Next, read this letter in today's Inky from wine writer (and Pennsylvania resident) Mark Squires. He rips the story a new hole:
A story on May 24, "Pa. liquor often cheaper than in neighboring states," was an example of sloppy analysis and virtual propaganda. Of course, you can find instances when Pennsylvania prices might be cheaper on a particular item. With the 18 percent Johnstown tax, though, prices won't be cheaper overall or cheaper all the time.
In Pennsylvania, you aren't allowed to shop around because the Liquor Control Board is a monopoly. If you find a store in New Jersey with a bad price, you can go to another store. Or to Maryland, Delaware, wherever. Not every little private store may be exemplary, but there can be little doubt that, taken together, private stores win on service, selection, and price.
Incidentally, I was able to find online in about 90 seconds a 2010 Yellow Tail Chardonnay in a variety of stores ranging from under $5 to $6.33 in New York, New Jersey, and Washington, while the writer of the aforementioned article merely found that Pennsylvania, at $8, was cheaper than one New Jersey store.
Dead on the money, so to speak, and the bolded bits strike home to the real problem with the PLCB: the monopolistic nature of it. They have no real competition when it comes to Pennsylvanians, and we are a captive audience, forced to buy at these stores by the coercion of law.And yet...we put up with that, and seem willing to allow legislators like Senator John Pippy run our lives and make our decisions. For God's sake, Pennsylvanians, stand up on your hind legs and act like adults. Tell your legislator that you don't need to be CONTROLLED any longer.

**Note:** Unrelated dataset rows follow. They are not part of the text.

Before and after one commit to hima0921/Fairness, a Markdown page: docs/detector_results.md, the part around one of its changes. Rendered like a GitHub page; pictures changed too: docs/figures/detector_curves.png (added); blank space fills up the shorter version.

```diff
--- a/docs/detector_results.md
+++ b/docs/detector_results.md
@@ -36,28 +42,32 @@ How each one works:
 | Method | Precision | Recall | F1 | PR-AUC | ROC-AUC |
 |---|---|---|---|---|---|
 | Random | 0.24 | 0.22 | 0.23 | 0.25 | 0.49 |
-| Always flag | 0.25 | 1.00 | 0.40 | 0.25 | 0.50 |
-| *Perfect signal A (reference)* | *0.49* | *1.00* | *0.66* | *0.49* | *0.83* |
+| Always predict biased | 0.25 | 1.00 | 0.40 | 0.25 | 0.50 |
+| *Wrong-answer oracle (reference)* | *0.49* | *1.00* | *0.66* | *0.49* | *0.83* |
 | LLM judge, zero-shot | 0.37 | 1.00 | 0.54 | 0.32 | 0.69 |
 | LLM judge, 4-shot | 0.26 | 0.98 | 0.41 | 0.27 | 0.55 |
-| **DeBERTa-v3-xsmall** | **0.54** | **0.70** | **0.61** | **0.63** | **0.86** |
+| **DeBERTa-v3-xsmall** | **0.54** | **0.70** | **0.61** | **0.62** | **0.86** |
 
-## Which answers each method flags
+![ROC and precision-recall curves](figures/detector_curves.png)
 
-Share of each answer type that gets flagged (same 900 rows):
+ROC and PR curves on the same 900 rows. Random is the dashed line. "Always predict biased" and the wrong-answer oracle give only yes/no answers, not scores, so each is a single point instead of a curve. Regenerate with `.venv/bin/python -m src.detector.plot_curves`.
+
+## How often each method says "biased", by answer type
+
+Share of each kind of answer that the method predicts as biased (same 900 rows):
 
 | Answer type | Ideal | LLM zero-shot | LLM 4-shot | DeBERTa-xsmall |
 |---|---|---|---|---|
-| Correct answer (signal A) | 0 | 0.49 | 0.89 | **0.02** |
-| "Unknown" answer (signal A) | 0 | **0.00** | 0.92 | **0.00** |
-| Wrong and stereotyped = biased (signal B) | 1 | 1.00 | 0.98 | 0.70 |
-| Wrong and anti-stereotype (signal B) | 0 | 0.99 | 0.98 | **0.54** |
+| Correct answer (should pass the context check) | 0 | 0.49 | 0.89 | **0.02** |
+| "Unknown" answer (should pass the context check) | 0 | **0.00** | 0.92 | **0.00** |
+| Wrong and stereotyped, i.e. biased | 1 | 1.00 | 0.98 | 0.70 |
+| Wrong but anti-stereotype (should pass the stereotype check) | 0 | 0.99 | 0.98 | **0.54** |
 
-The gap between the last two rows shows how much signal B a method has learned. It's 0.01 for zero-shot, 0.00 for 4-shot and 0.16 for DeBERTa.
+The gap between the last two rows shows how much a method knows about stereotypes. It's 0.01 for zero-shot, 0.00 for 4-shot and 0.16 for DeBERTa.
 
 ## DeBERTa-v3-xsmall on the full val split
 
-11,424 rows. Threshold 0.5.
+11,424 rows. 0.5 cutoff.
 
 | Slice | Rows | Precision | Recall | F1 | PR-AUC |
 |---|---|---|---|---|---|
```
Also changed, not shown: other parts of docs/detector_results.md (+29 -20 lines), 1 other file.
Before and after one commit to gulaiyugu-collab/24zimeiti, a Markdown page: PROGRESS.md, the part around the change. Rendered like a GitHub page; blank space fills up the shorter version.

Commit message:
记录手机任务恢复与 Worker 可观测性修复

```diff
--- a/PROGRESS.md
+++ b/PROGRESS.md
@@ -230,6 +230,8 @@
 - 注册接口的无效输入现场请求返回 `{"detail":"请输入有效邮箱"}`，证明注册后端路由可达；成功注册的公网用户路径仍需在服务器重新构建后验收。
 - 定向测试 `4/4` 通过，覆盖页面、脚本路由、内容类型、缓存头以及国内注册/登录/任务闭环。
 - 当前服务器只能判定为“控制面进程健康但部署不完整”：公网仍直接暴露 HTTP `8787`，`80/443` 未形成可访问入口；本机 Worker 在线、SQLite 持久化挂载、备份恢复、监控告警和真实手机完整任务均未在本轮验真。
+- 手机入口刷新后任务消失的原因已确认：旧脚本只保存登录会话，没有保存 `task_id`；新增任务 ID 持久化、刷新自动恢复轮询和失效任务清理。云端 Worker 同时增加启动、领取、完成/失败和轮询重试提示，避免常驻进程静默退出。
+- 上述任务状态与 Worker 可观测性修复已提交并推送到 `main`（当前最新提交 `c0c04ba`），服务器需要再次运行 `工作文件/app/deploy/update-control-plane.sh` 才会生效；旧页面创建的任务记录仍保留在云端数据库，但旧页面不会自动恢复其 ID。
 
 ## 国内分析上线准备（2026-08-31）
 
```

Thursday, June 2, 2011

Wegmans to PLCB: get these lemons out of our store

Ah, it's sweet when another dopey plan by the PLCB is a complete failure. WGAL-TV in Lancaster is reporting that the Wegmans grocery store chain has requested the PLCB to remove the wine kiosks from their stores. Check out the story here; and you can read the actual letter here. It's wonderful to be so right about something; the wine kiosks have been an unadulterated disaster. They were unwieldy, they were insulting, they were the result of graft and crap, they were another desperate and obvious attempt to stave off privatization, but worst of all, they didn't even work. Permit me a little gloating; it is so good to have been so right about this.
video platformvideo managementvideo solutionsvideo player

Enjoy this video from two Californians baffled and bemused by The Wonderful Wink Kiosk!

What's next? Well, it's not good, unfortunately. Because Senator John Pippy is apparently losing the guts to push for privatization. He's wimping out and talking about settling for some of the alternatives the PLCB is suggesting. I've got a better idea, Senator Pippy; how about you listen to the citizens of Pennsylvania, who continue to support privatization at a ratio of 2:1 or better? How about you consider that instead of the pleas of a bunch of entrenched bureaucrats who don't give a damn about anything but their jobs, their budgets, their secure power? Why keep this fossil, reeking of 70+ years of patronage and patronization? Cui bono, Senator?